This year, school board members hired five speech therapists outside of the school system, Schools Superintendent Chuck Hatfield said. Two therapists were hired from LinguaCare, a speech pathologist agency. Three others were contracted out of retirement.
"We asked them and they were willing to do it," Hatfield said. "I think they understand our situation ... we are extremely pleased with that."
Since the 2009-10 school year, two Putnam County speech therapists retired, one resigned and one transferred to a different teaching position within the county, according to school district human resource data. Two more therapist jobs remain unfilled.
Outsourcing any teaching position affects the amount of money the county gets from the state-appropriated school-aid-formula. The formula provides money for teachers' salaries to county school systems based on the number of students enrolled in their schools, the county population and other factors.
Counties cannot receive money through the school-aid formula with contracted teachers, and must pay for their salaries using local taxpayer funds.
The two LinguaCare therapists will cost the county $75 per hour, and will work a combined 35 hours a week, estimates Putnam County Special Education Director Annette Pratt. The contracted retirees will cost $40 per hour, and will work a combined 30 hours a week, Pratt said.
School officials are unlikely to seek outside help to fill other special education jobs, Hatfield said, but he did not rule out contracting more speech therapists in the future.
"We just have to advertise for those positions and try to find those people," he said. "But if we don't, we have no choice but to outsource."
Speech therapy requires a medical certification, which makes the jobs harder to fill in-house, Hatfield said. School officials can usually redistribute teachers to other special education positions using an out-of-field authorization. They cannot use uncertified teachers to fill in for speech therapists.
School officials also worry that shifting special education teachers from job to job using out-of-field authorizations will start to affect the quality of classroom instruction.
"Obviously we want to have the best qualified people working with these kids," Hatfield said. "The ultimate fear is that we would be in a position where we'd have people work with these kids that have no training and background working with that population."

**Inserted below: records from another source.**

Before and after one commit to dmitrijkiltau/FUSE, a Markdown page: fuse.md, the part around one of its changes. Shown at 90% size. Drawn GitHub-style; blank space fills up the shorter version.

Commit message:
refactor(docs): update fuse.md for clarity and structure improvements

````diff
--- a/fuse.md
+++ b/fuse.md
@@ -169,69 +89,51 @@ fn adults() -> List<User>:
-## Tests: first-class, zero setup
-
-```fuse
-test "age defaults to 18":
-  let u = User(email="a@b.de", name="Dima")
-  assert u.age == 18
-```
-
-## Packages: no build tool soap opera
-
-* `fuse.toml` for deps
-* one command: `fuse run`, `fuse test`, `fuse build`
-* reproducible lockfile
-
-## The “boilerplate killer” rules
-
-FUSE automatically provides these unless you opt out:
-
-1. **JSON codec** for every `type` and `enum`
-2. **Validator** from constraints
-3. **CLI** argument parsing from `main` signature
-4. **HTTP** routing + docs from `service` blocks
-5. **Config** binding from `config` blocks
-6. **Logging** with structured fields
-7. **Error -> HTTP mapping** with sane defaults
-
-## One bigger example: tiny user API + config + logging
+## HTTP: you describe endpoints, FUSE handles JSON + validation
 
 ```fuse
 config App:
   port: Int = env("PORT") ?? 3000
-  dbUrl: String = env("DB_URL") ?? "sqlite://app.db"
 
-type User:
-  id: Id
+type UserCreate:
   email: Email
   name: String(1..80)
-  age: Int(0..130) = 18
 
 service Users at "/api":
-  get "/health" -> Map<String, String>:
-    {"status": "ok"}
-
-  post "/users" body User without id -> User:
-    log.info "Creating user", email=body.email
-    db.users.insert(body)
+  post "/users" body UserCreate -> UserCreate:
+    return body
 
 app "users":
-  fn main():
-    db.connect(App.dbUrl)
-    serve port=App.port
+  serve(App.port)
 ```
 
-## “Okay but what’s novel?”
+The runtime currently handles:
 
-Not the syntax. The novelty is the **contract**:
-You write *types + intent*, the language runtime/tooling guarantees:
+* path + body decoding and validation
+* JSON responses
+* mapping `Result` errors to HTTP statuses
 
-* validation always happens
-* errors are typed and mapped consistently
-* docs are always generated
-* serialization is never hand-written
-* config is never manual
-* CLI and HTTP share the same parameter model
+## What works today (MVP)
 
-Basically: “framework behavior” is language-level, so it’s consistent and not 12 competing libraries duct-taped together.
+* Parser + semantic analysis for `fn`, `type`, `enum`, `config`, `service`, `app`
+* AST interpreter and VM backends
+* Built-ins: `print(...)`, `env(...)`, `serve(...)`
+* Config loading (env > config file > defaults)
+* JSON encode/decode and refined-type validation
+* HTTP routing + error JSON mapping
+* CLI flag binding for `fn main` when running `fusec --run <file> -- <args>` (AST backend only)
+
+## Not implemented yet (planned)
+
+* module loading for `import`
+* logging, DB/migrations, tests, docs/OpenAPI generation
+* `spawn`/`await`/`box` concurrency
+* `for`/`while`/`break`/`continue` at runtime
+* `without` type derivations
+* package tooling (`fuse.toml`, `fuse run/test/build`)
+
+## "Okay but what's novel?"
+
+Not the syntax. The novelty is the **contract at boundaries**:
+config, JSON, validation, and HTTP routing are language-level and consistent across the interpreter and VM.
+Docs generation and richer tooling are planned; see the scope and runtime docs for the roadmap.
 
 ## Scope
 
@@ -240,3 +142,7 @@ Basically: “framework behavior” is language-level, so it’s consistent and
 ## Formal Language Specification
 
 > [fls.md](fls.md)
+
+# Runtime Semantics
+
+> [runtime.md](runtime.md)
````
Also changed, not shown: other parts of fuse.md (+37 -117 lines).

School board members made several teacher switches in special education this summer on out-of-field authorizations and permits. Some of those teachers are not fully certified in special education, Putnam County Personnel Director Barb Brazeau said.
"If I, as a special educator, do not hold the special education certification, I'm not highly qualified," Brazeau said. "This year our percentage of highly qualified teachers I'm sure will go down."
The teacher shortage is not limited to special education.